We go to San Diego next. You're on the air.


J.W. (Caller): Good evening, gentlemen. Hi, Jim. This is J.W. out
in San Diego.


Mr. BAMFORD: Oh, good seeing--good hearing from you, J.W.


J.W.: H--how you doing? I--I'm really enjoying this. I appreciate
the--the breadth and the width of your--your knowledge of these
agencies, but I've got a question for you, and I'd like to ask Jim.
What will--what will happen because of this with the relative power of
the three agencies? Who will gain, who will lose, who will remain the
same, and why? Thanks.


Mr. BAMFORD: Well, that's a good question.


LAMB: What three agencies is he talking about?


Mr. BAMFORD: Well, I--I assume he's talking about the NSA, the CIA
and maybe the DIA or--or NRO or one of the other agencies.
The--the--the--the--the NSA has been gaining in--in--in power over the
years primarily because it collects a--a--a--a vast majority of
the--of the intelligence out there. And because it's so--so large
and--and so powerful in a lot of ways. The CIA started out with a lot
of the intelligence collection capabilities such as satellite
intelligence collection and so forth and th--that went to other
agencies. So there has been a sort of behind the scenes--some--some
power struggles between the--the NSA and--and--and CIA. I know there
was a lot of conflicts between Admiral Inman and--and the--the
director of the CIA, Stansfield Turner at the time. A lot of power
conflicts between the two.
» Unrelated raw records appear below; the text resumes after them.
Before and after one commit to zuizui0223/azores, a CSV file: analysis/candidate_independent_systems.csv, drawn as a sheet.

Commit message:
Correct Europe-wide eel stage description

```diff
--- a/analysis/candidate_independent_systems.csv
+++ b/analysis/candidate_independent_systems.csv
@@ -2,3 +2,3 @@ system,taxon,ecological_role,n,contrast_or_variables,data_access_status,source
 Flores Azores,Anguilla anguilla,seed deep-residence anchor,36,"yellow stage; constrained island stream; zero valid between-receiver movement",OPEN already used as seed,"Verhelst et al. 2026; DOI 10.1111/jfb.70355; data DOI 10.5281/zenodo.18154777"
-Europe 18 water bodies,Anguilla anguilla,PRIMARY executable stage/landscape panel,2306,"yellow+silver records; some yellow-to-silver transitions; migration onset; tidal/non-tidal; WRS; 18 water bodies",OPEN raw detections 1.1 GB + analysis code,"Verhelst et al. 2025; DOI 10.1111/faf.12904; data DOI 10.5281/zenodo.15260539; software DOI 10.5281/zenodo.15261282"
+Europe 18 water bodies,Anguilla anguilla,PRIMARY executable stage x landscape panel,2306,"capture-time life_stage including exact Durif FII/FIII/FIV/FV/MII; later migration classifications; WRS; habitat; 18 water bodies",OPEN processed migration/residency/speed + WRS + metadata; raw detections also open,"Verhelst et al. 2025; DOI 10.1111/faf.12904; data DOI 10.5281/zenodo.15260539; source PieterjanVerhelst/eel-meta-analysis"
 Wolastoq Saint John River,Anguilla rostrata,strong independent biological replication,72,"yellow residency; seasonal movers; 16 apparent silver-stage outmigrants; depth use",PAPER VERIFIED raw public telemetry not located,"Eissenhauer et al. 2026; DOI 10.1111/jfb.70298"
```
Also most people don't realize it's the--that it's the Department of
Defense--it's actually the secretary of Defense who runs most of the
intelligence in the country--almost all of it. The CIA runs a very
small pa--portion of it, just the--the human agents that are sent
overseas. So there's a power battle between the--the CIA and the
Department of Defense that goes on all the time also.
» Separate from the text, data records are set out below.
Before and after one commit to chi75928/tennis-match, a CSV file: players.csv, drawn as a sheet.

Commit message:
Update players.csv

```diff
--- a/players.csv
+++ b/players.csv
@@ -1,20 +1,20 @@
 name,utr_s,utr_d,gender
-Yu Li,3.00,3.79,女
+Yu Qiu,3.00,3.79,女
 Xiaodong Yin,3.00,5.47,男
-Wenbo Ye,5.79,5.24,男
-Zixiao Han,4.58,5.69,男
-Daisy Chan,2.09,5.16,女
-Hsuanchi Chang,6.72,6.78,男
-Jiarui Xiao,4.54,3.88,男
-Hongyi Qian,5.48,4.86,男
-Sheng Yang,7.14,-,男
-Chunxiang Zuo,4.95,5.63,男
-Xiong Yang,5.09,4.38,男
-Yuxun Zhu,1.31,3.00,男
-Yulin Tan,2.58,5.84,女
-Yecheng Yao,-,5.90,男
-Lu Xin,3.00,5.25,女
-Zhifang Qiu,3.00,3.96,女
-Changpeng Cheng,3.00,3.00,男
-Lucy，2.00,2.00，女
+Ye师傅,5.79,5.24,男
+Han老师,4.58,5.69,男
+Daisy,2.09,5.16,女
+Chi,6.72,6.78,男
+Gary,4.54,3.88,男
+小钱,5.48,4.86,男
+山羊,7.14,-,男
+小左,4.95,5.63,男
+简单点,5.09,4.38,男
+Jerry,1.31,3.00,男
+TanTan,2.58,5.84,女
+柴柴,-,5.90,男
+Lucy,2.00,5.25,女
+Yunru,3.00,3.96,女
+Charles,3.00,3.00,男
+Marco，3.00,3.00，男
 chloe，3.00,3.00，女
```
LAMB: You told us that the National Security Agency is about halfway
between Washington and Baltimore.


Mr. BAMFORD: Yes.


LAMB: And the CIA is out in Langley, Virginia, out in McLean.
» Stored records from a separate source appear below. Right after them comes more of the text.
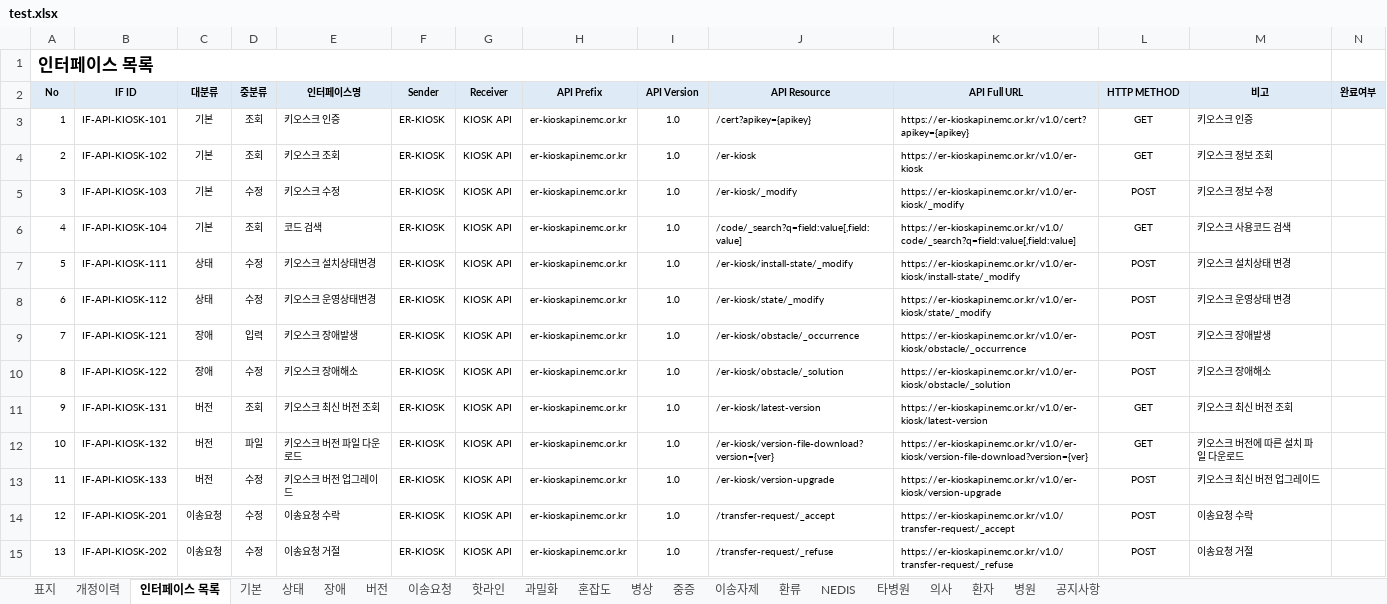
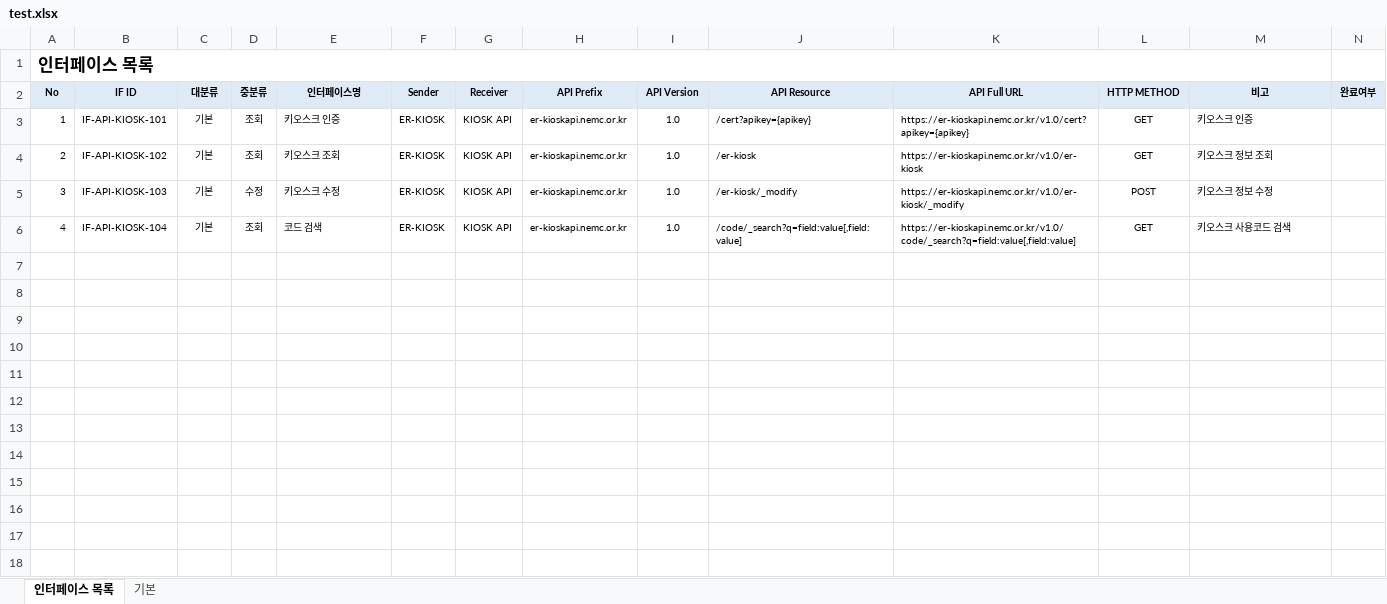
Before and after one commit to wkwk2805/design-interface, an Excel workbook: excel/test.xlsx, sheet 인터페이스 목록, drawn as a sheet; only a part is shown; values as stored, in another font and other column widths than the file's, no borders; the diff covers the shown part only; the diff names each change by its address in the sheet, - before the commit and + after, or states it on an @@ line.

```diff
--- a/excel/test.xlsx (sheet 인터페이스 목록)
+++ b/excel/test.xlsx (sheet 인터페이스 목록)
-sheet tab: 표지
-sheet tab: 개정이력
-sheet tab: 상태
-sheet tab: 장애
-sheet tab: 버전
-sheet tab: 이송요청
-sheet tab: 핫라인
-sheet tab: 과밀화
-sheet tab: 혼잡도
-sheet tab: 병상
-sheet tab: 중증
-sheet tab: 이송자제
-sheet tab: 환류
-sheet tab: NEDIS
-sheet tab: 타병원
-sheet tab: 의사
-sheet tab: 환자
-sheet tab: 병원
-sheet tab: 공지사항
-row 7: 5 | IF-API-KIOSK-111 | 상태 | 수정 | 키오스크 설치상태변경 | ER-KIOSK | KIOSK API | er-kioskapi.nemc.or.kr | 1.0 | /er-kiosk/install-state/_modify | https://er-kioskapi.nemc.or.kr/v1.0/er-kiosk/install-state/_modify | POST | 키오스크 설치상태 변경
-row 8: 6 | IF-API-KIOSK-112 | 상태 | 수정 | 키오스크 운영상태변경 | ER-KIOSK | KIOSK API | er-kioskapi.nemc.or.kr | 1.0 | /er-kiosk/state/_modify | https://er-kioskapi.nemc.or.kr/v1.0/er-kiosk/state/_modify | POST | 키오스크 운영상태 변경
-row 9: 7 | IF-API-KIOSK-121 | 장애 | 입력 | 키오스크 장애발생 | ER-KIOSK | KIOSK API | er-kioskapi.nemc.or.kr | 1.0 | /er-kiosk/obstacle/_occurrence | https://er-kioskapi.nemc.or.kr/v1.0/er-kiosk/obstacle/_occurrence | POST | 키오스크 장애발생
-row 10: 8 | IF-API-KIOSK-122 | 장애 | 수정 | 키오스크 장애해소 | ER-KIOSK | KIOSK API | er-kioskapi.nemc.or.kr | 1.0 | /er-kiosk/obstacle/_solution | https://er-kioskapi.nemc.or.kr/v1.0/er-kiosk/obstacle/_solution | POST | 키오스크 장애해소
-row 11: 9 | IF-API-KIOSK-131 | 버전 | 조회 | 키오스크 최신 버전 조회 | ER-KIOSK | KIOSK API | er-kioskapi.nemc.or.kr | 1.0 | /er-kiosk/latest-version | https://er-kioskapi.nemc.or.kr/v1.0/er-kiosk/latest-version | GET | 키오스크 최신 버전 조회
-row 12: 10 | IF-API-KIOSK-132 | 버전 | 파일 | 키오스크 버전 파일 다운로드 | ER-KIOSK | KIOSK API | er-kioskapi.nemc.or.kr | 1.0 | /er-kiosk/version-file-download?version={ver} | https://er-kioskapi.nemc.or.kr/v1.0/er-kiosk/version-file-download?version={ver} | GET | 키오스크 버전에 따른 설치 파일 다운로드
-row 13: 11 | IF-API-KIOSK-133 | 버전 | 수정 | 키오스크 버전 업그레이드 | ER-KIOSK | KIOSK API | er-kioskapi.nemc.or.kr | 1.0 | /er-kiosk/version-upgrade | https://er-kioskapi.nemc.or.kr/v1.0/er-kiosk/version-upgrade | POST | 키오스크 최신 버전 업그레이드
-row 14: 12 | IF-API-KIOSK-201 | 이송요청 | 수정 | 이송요청 수락 | ER-KIOSK | KIOSK API | er-kioskapi.nemc.or.kr | 1.0 | /transfer-request/_accept | https://er-kioskapi.nemc.or.kr/v1.0/transfer-request/_accept | POST | 이송요청 수락
-row 15: 13 | IF-API-KIOSK-202 | 이송요청 | 수정 | 이송요청 거절 | ER-KIOSK | KIOSK API | er-kioskapi.nemc.or.kr | 1.0 | /transfer-request/_refuse | https://er-kioskapi.nemc.or.kr/v1.0/transfer-request/_refuse | POST | 이송요청 거절
```
Also changed, not shown: 30 removed rows elsewhere in this sheet, charts or pictures.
Mr. RICHELSON: Right.


LAMB: Where is the Defense Intelligence Agency?


Mr. BAMFORD: Well, that's over at Bolling Air Force base across
the--the--on the other side of the Anacostia River from Washington.


LAMB: None of these outfits are closed. FBI's downtown...


Mr. BAMFORD: Well, the other agencies--the r--the National
Reconnaissance Office is also out near Dulles Airport. So
they're--they're sort of scattered around, which is probably sensible
if--if you're worried about terrorist incidents, that they're not all
in one location.


LAMB: Chevy Chase, Maryland, you're on the air. Go ahead, please.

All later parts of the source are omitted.